    Just makes you long to experience it all over again, huh?

    Well my friend, that is just the road the Obama Administration, Congress and The Fed are taking us all down.

  • Boston_AL

    I’m right with you on your point here, Greg.

    That’s why they call it “The GOLDEN Rule”!

  • Nathanael

    Actually, the Federal Reserve as “lender of last resort” can always force rates *down* at a bank-to-bank level by providing low-interest rate loans, but I don’t see that it has any mechanism for forcing rates *up* if the “natural” rate chosen by bankers is lower. Surely rates can only be forced up by banking regulations?

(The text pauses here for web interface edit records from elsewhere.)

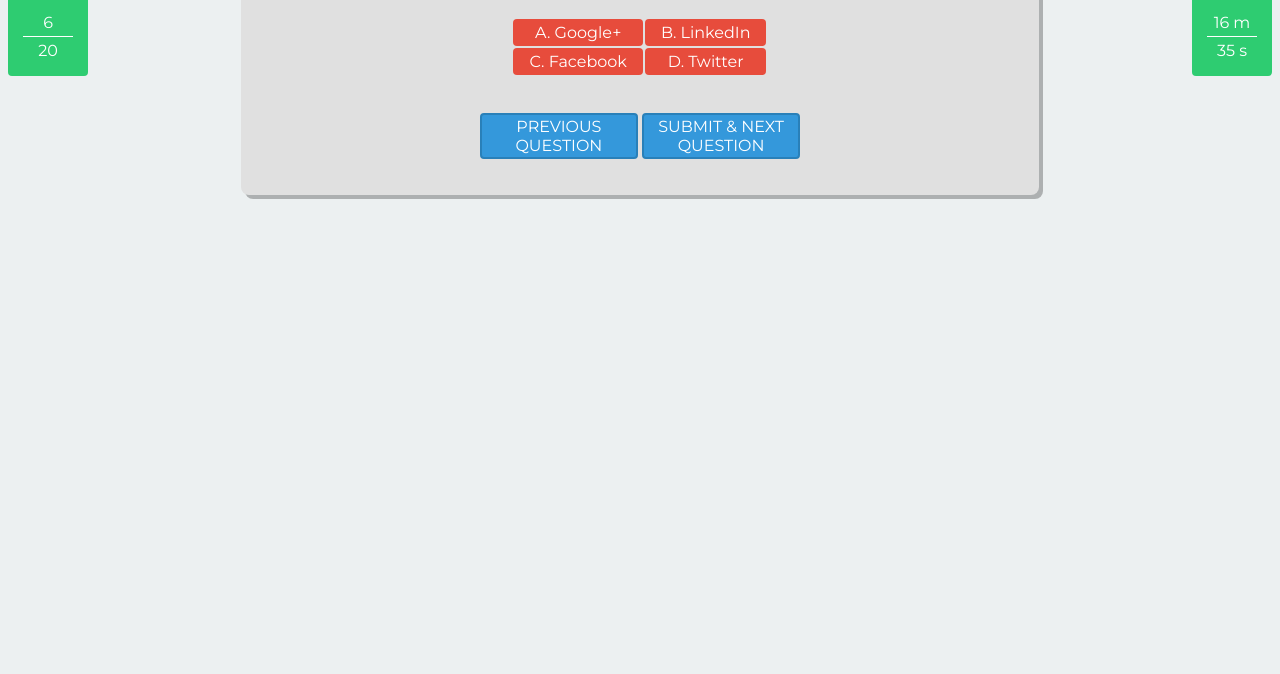
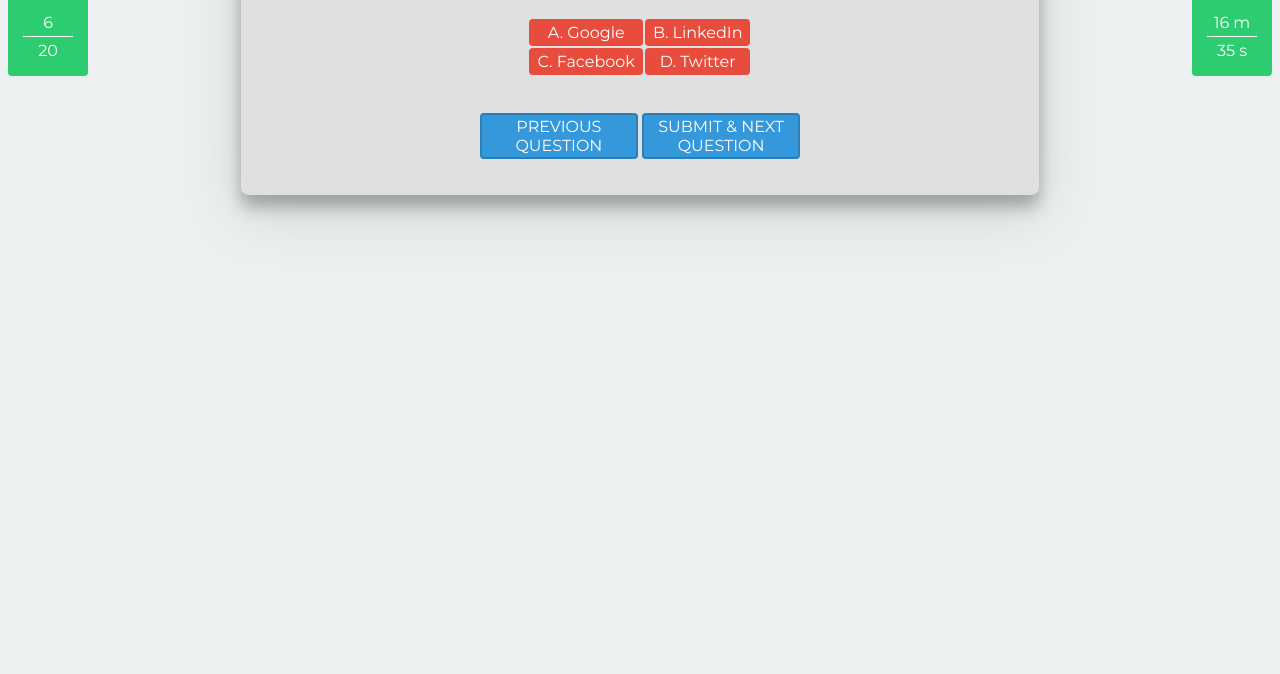
Before and after one commit to krrohitch/quiz-module, a plain HTML site: page index.html in a window 1280 px wide. Shown: the part 126-800 px from the top of the page. Drawn offline with Linux system fonts and the light colour scheme.

Commit message:
HTML fixed. CSS updated

```diff
--- a/index.html
+++ b/index.html
@@ -23,7 +23,7 @@
 		<p>Which of these is <b>not</b> a social networking site?</p>
 		<table>
 			<tr>
-				<td class="option">A. Google+</td>
+				<td class="option">A. Google</td>
 				<td class="option">B. LinkedIn</td>
 			</tr>
 			<tr>
--- a/style.css
+++ b/style.css
@@ -2,6 +2,9 @@ body {
 	background-color: #ecf0f1;
 	font-family: Montserrat, Verdana, sans-serif;
 	color: #ffffff;
+}
+* {
+	transition: 0.5s;
 }
 .sidebar {
 	background-color: #2ecc71;
@@ -27,7 +30,7 @@ body {
 	width: 60%;
 	padding: 20px;
 	border-radius: 8px;
-	box-shadow: 4px 4px #0004;
+	box-shadow: 0 12px 16px 0 #0004, 0 16px 60px 0 #0002;
 }
 .divide {
 	background-color: #ffffff;
@@ -56,7 +59,7 @@ body {
 .option {
 	padding: 4px;
 	background-color: #e74c3c;
-	padding: 4px 16px 4px 16px;
+	padding: 4px 8px 4px 8px;
 	border-radius: 4px;
 	margin: 4px;
 }
```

    Also, I do have to ask about the “transmission mechanism”. While the Federal government could certainly force mortgage rates down by direct lending, as long as it *doesn’t* engage in direct lending to anyone but banks, it has no mechanism to prevent the banks from keeping consumer/business lending rates very high and pocketing the spread. If the banks didn’t act like a cartel, market forces might prevent this, but of course they *do* act like a cartel. This causes me to question whether under such circumstances the Federal Reserve can actually control rates, even to push them down, at the consumer end, absent a direct-lending policy from Congress.

    I believe you may have already discussed this, however. This would be akin to an exogenous event — massive banking corruption with government connivance.

  • Nathanael

    I actually suspect that hyperinflation can happen in, for instance, a gold-backed system.

    First the classic scenario:
    (1) People stop trusting that the paper is backed by gold, and they stop trusting that the coin isn’t debased. Ping! Currency collapse.

    Second the alternative scenario:
    In the 1600s Spain discovered a massive, massive amount of gold in the New World and promptly set to mining it all and turning it into coins. The only result of their currency mismanagement was worldwide inflation — but the inflation was worst in Spain, and ended up driving business out of Spain. It didn’t cause hyperinflation, but it demonstrates a key point: gold mining can be used to flood the country with money and cause severe inflation. If the Spanish government had been distrusted and considered corrupt by the locals, if it had just lost a war, hyperinflation might have been a serious possibility. (It did lose a number of wars but by then the mines were no longer dumping gold on the market at massive speed, IIRC.)

  • ernst

    There is a new website, theendofamerica10.com, that plays on the fear of a US dollar crash. What are your thoughts?